Many legal highs available on the internet do not contain the ingredients claimed, according to a study by the University of Lincoln’s Dr Mark Baron.
The study, called “An analysis of legal highs — do they contain what it says on the tin?“, appears in the journal Drug Testing and Analysis.
Dr Baron, from the university’s School of Natural and Applied Sciences, bought a variety of legal highs from different websites and analysed their contents.
He said: “It is clear that consumers are buying products that they think contain specific substances, but that in reality the labels are unreliable indicators of the actual contents.
“The product name cannot be used as an indication of what it contains as there is variation in the content of the same product name between different internet sites.
“These findings show that the legal high market is providing a route to supply banned substances.”

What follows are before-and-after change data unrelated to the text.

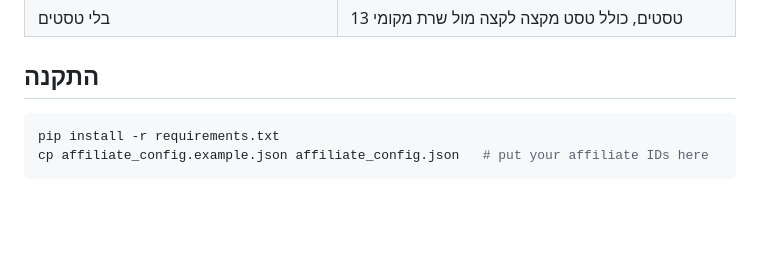
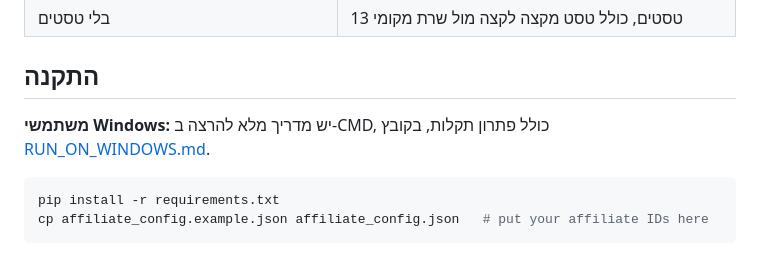
Before and after one commit to gregokrol/Web_Scraping, a Markdown page: README.md, the part around the change. GitHub-like rendering; blank space fills up the shorter version.

```diff
--- a/README.md
+++ b/README.md
@@ -18,6 +18,8 @@
 | בלי טסטים | 13 טסטים, כולל טסט מקצה לקצה מול שרת מקומי |
 
 ## התקנה
+
+**משתמשי Windows:** יש מדריך מלא להרצה ב-CMD, כולל פתרון תקלות, בקובץ [RUN_ON_WINDOWS.md](RUN_ON_WINDOWS.md).
 
 </div>
 
```
Also changed, not shown: RUN_ON_WINDOWS.md (added, +230 -0 lines).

In the past the government has taken a hard-line on legal highs, moving swiftly to ban their sale and use.